§ **Work required**: Only the text of the records belongs in the answer, copied exactly, with every picture omitted.

────────────────

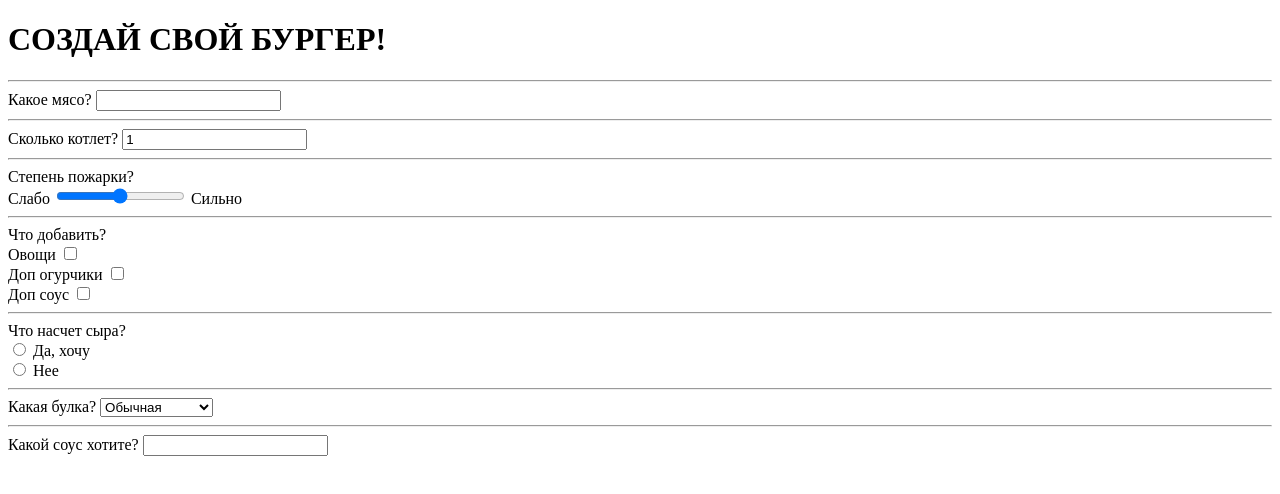
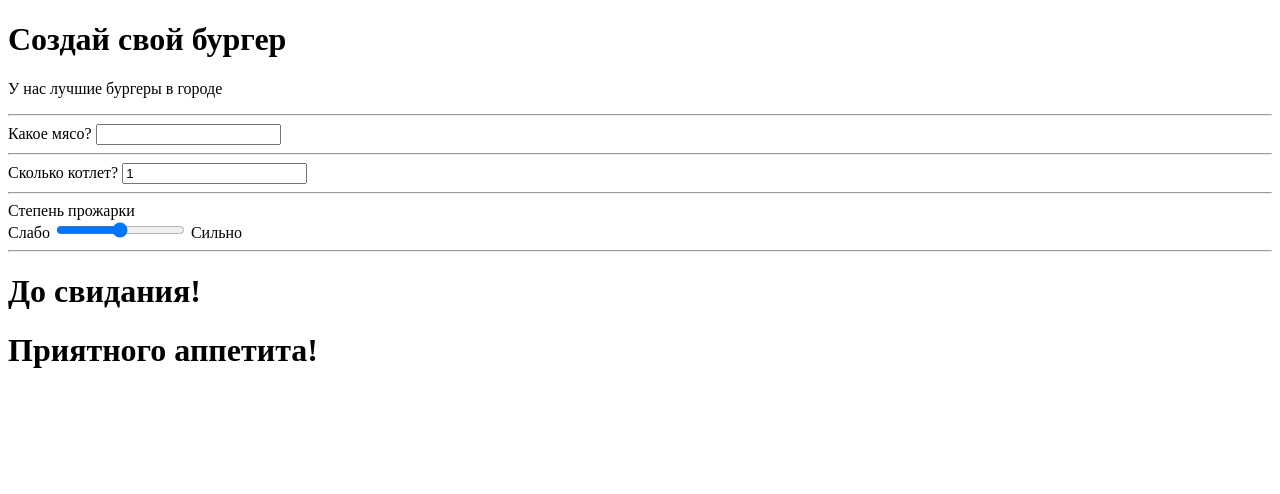
Before and after one commit to vaner11/web2-, a plain HTML site: page index.html in a window 1280 px wide. Drawn offline with Linux system fonts and the light colour scheme.

Commit message:
Add files via upload

```diff
--- a/index.html
+++ b/index.html
@@ -1,56 +1,36 @@
 <!DOCTYPE html>
 <html>
     <head>
+        <title>Homework</title>
+        <link rel="stylesheet" href="style.css">
     </head>
     <body>
-        <h1>СОЗДАЙ СВОЙ БУРГЕР!</h1>
+        <div class="hello_string">
+            <h1>Создай свой бургер</h1>
+            <p>
+                У нас лучшие бургеры в городе
+            </p>
+        </div>
+        <div class='burger'>
             <form>
                 <hr>
-            <label for='meet'>Какое мясо?</label>
-            <input type='text' id='meet' name='meet'>
+                <label for="meet">Какое мясо?</label>
+                <input type="text" id="meet" name="meet">
                 <hr>
-            <label for='amount'>Сколько котлет?</label>
-            <input type='number' id='amount' name='amount' value='1'>
+                <label for="amount">Сколько котлет?</label>
+                <input type="number" id="amount" name="amount" value="1" >
                 <hr>
-            <label for='doneness'>Степень пожарки?</label>
+                <label form="doneness">Степень прожарки</label>
                 <br>
                 <span>Слабо</span>
-            <input type='range' id='doneness' name='done'>
+                <input type="range" id="doneness" name="done">
                 <span>Сильно</span>
                 <hr>
-            <label for='added'>Что добавить?</label>
-            <br>
-            <label for='vegs'>Овощи</label>
-            <input type='checkbox' id='vegs' name='vegs' value='vegs'>
-            <br>
-            <label for='add_vegs'>Доп огурчики</label>
-            <input type='checkbox' id='add_vegs' name='add_vegs' value='add_vegs'>
-            <br>
-            <label for='add_sause'>Доп соус </label>
-            <input type='checkbox' id='add_sause' name='add_sause' value='add_sause'>
-            <hr>
-            <label for='cheese'>Что насчет сыра?</label>
-            <br>
-            <input type='radio' id='Yes' value='Yes' name='cheese'>
-            <label for='Yes'> Да, хочу</label>
-            <br>
-            <input type='radio' id='No' value='No' name='cheese'>
-            <label for='No'>Нее</label>
-            <hr>
-            <label for='bun'>Какая булка?</label>
-            <select name='bun' id='bun'>
-                <option value='standard'>Обычная</option>
-                <option value='seasam'>С кунжутом</option>
-                <option value='pototo'>Картофельная</option>
-            </select>
-            <hr>
-            <label for='sauce'>Какой соус хотите?</label>
-            <input list='sauce_list' id='sauce' name='sauce'>
-            <datalist id='sauce_list'>
-                <option value='Кетчуп'>Кетчуп</option>
-                <option value='Сырный'>Сырный</option>
-                <option value='Барбекю'>Барбекю</option>
-            </datalist>
             </form>
+        </div>
+        <div class="bye_string">
+            <h1>До свидания!</h1>
+            <h1>Приятного аппетита!</h1>
+        </div>
     </body>
 </html>
```
Lines whose indentation alone changed are shown as unchanged.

────────────────

§ **Answer space**:
Before and after one commit to vaner11/web2-, a plain HTML site: page index.html in a window 1280 px wide. Drawn offline with Linux system fonts and the light colour scheme.

Commit message:
Add files via upload

```diff
--- a/index.html
+++ b/index.html
@@ -1,56 +1,36 @@
 <!DOCTYPE html>
 <html>
     <head>
+        <title>Homework</title>
+        <link rel="stylesheet" href="style.css">
     </head>
     <body>
-        <h1>СОЗДАЙ СВОЙ БУРГЕР!</h1>
+        <div class="hello_string">
+            <h1>Создай свой бургер</h1>
+            <p>
+                У нас лучшие бургеры в городе
+            </p>
+        </div>
+        <div class='burger'>
             <form>
                 <hr>
-            <label for='meet'>Какое мясо?</label>
-            <input type='text' id='meet' name='meet'>
+                <label for="meet">Какое мясо?</label>
+                <input type="text" id="meet" name="meet">
                 <hr>
-            <label for='amount'>Сколько котлет?</label>
-            <input type='number' id='amount' name='amount' value='1'>
+                <label for="amount">Сколько котлет?</label>
+                <input type="number" id="amount" name="amount" value="1" >
                 <hr>
-            <label for='doneness'>Степень пожарки?</label>
+                <label form="doneness">Степень прожарки</label>
                 <br>
                 <span>Слабо</span>
-            <input type='range' id='doneness' name='done'>
+                <input type="range" id="doneness" name="done">
                 <span>Сильно</span>
                 <hr>
-            <label for='added'>Что добавить?</label>
-            <br>
-            <label for='vegs'>Овощи</label>
-            <input type='checkbox' id='vegs' name='vegs' value='vegs'>
-            <br>
-            <label for='add_vegs'>Доп огурчики</label>
-            <input type='checkbox' id='add_vegs' name='add_vegs' value='add_vegs'>
-            <br>
-            <label for='add_sause'>Доп соус </label>
-            <input type='checkbox' id='add_sause' name='add_sause' value='add_sause'>
-            <hr>
-            <label for='cheese'>Что насчет сыра?</label>
-            <br>
-            <input type='radio' id='Yes' value='Yes' name='cheese'>
-            <label for='Yes'> Да, хочу</label>
-            <br>
-            <input type='radio' id='No' value='No' name='cheese'>
-            <label for='No'>Нее</label>
-            <hr>
-            <label for='bun'>Какая булка?</label>
-            <select name='bun' id='bun'>
-                <option value='standard'>Обычная</option>
-                <option value='seasam'>С кунжутом</option>
-                <option value='pototo'>Картофельная</option>
-            </select>
-            <hr>
-            <label for='sauce'>Какой соус хотите?</label>
-            <input list='sauce_list' id='sauce' name='sauce'>
-            <datalist id='sauce_list'>
-                <option value='Кетчуп'>Кетчуп</option>
-                <option value='Сырный'>Сырный</option>
-                <option value='Барбекю'>Барбекю</option>
-            </datalist>
             </form>
+        </div>
+        <div class="bye_string">
+            <h1>До свидания!</h1>
+            <h1>Приятного аппетита!</h1>
+        </div>
     </body>
 </html>
```
Lines whose indentation alone changed are shown as unchanged.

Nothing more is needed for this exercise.